When I would hear, 'Oh, this person's going to get into the show because they did this," I would just put my headphones in and keep working. I never played into the Parsons gossip. There was some weirdness from the administration, but my teachers just kept assuring me, 'Be yourself, Isabel. This is amazing.' And I had that attitude as well, honestly. Of my graduating class, most of us knew each other, or were at least familiar with each other's aesthetics by the end, so most people weren't even that surprised by my thesis because it's genuinely what I'm interested in. I've never been one of those designers who thinks that in order to be taken seriously you need to design in a certain way. I've always designed like this.
Why do you think there was such a response to Based?
Most people were just like, 'Damn, this girl went so hard for Lil B!' But it's because Lil B goes so hard for everyone else in terms of positivity and happiness. That's the message I wanted to help spread. And I had no idea it was going to blow up like it did; I didn't even think I'd make it into the fashion show based on what I was hearing from the administration.
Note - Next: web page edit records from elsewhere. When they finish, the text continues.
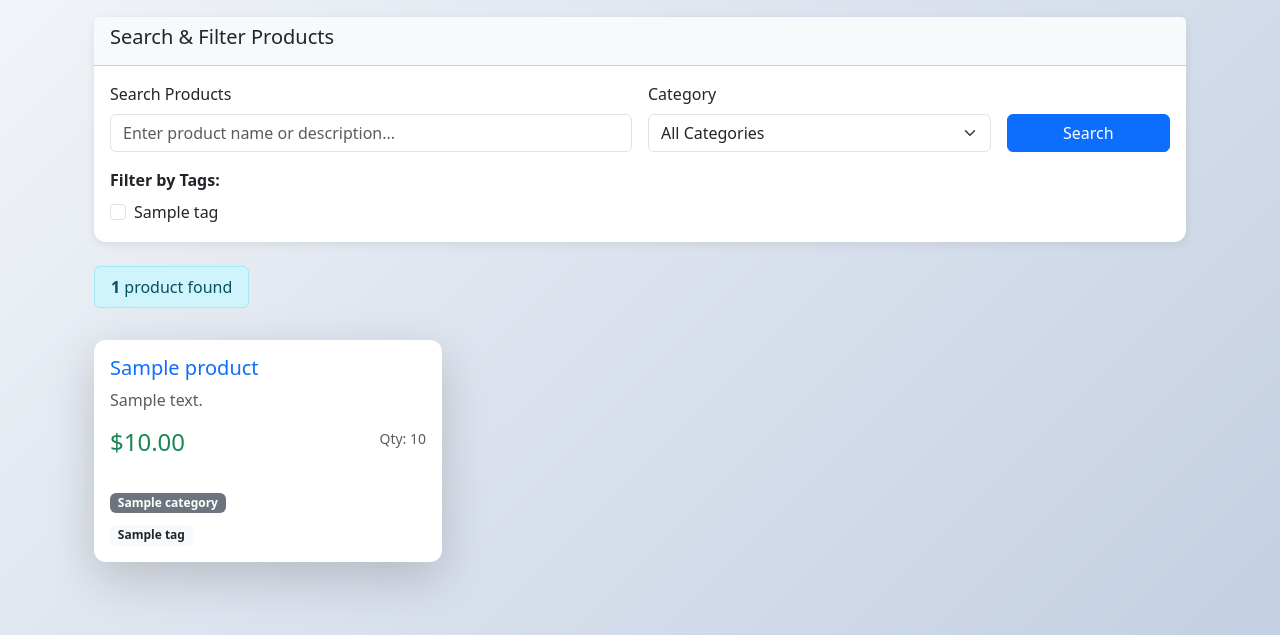
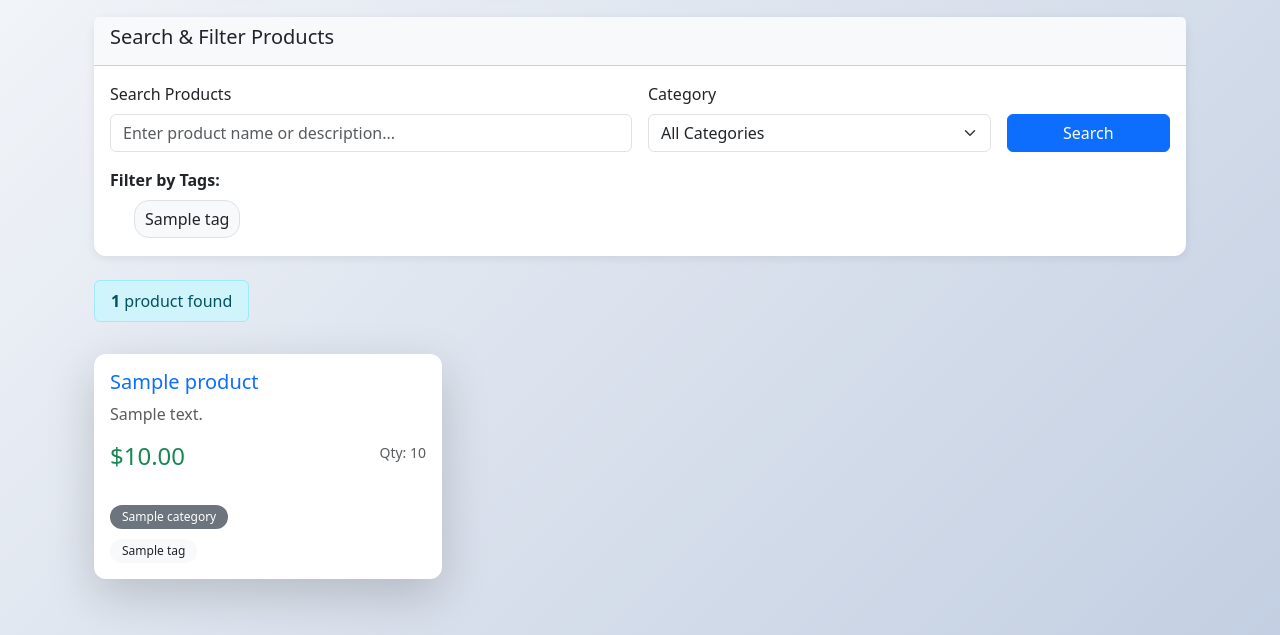
Before and after one commit to aaron-s-kim/product-manager, a Django app: page / in a window 1280 px wide. Shown: the part 165-800 px from the top of the page. Run offline with Django 5.2, Linux system fonts and the light colour scheme; tables that the repository leaves empty hold one stand-in row (values such as "Sample post").

Commit message:
stylings to filter tags

```diff
--- a/products/static/products/css/style.css
+++ b/products/static/products/css/style.css
@@ -27,6 +27,30 @@ body {
   margin-bottom: 1.5rem;
 }
 
+/* Filter Tags */
+.form-check-label {
+  background: #f8f9fa;
+  border: 1px solid #dee2e6;
+  border-radius: 15px;
+  padding: 6px 10px;
+  cursor: pointer;
+  transition: all 0.2s ease;
+  display: inline-block;
+}
+
+.form-check-label:hover {
+  background: #e9ecef;
+}
+
+.form-check-input:checked + .form-check-label {
+  background: #83c4ed;
+  color: white;
+}
+
+.form-check-input {
+  display: none;
+}
+
 /* Product Cards */
 .card {
   border: none;
@@ -42,3 +66,9 @@ body {
   transform: translateY(-5px);
   box-shadow: 0 8px 25px rgba(0, 0, 0, 0.15);
 }
+
+.badge {
+  border-radius: 20px;
+  padding: 6px 12px;
+  font-weight: 500;
+}
--- a/products/templates/products/product_list.html
+++ b/products/templates/products/product_list.html
@@ -52,7 +52,7 @@
                         <div class="row">
                             <div class="col-12">
                                 <label class="form-label fw-bold">Filter by Tags:</label>
-                                <div class="d-flex flex-wrap gap-2">
+                                <div class="d-flex flex-wrap">
                                     {% for tag in tags %}
                                         <div class="form-check">
                                             <input class="form-check-input" type="checkbox" name="tags"
```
I didn't think any of this shit was going to happen, I just did it for Lil B, straight up.
What advice would you give to design students, or perhaps anyone looking to make their own way in the industry?
I sat in on a class at Parsons that my old professors Max and Caroline were teaching and watched those seniors scrambling over their theses. Caroline turned to me and said, "Tell them what they really need to know." I just replied, "It doesn't fucking matter," and she was just like, "Exactly everyone, listen to Isabel. It doesn't matter." Just do what you want, what you believe in. People just need to let loose and be themselves, get off that black, blue, grey tip, get away from that established Parsons aesthetic. I loved the teachers who were cool, those were the people I listened to and trusted. My motto is a quote from the Based God himself: "I don't think there is such a thing as failure as long as you're doing things you love."
Text Emily Manning
Photography Arthur Stachurski
Hair and make-up Jessica Arnholt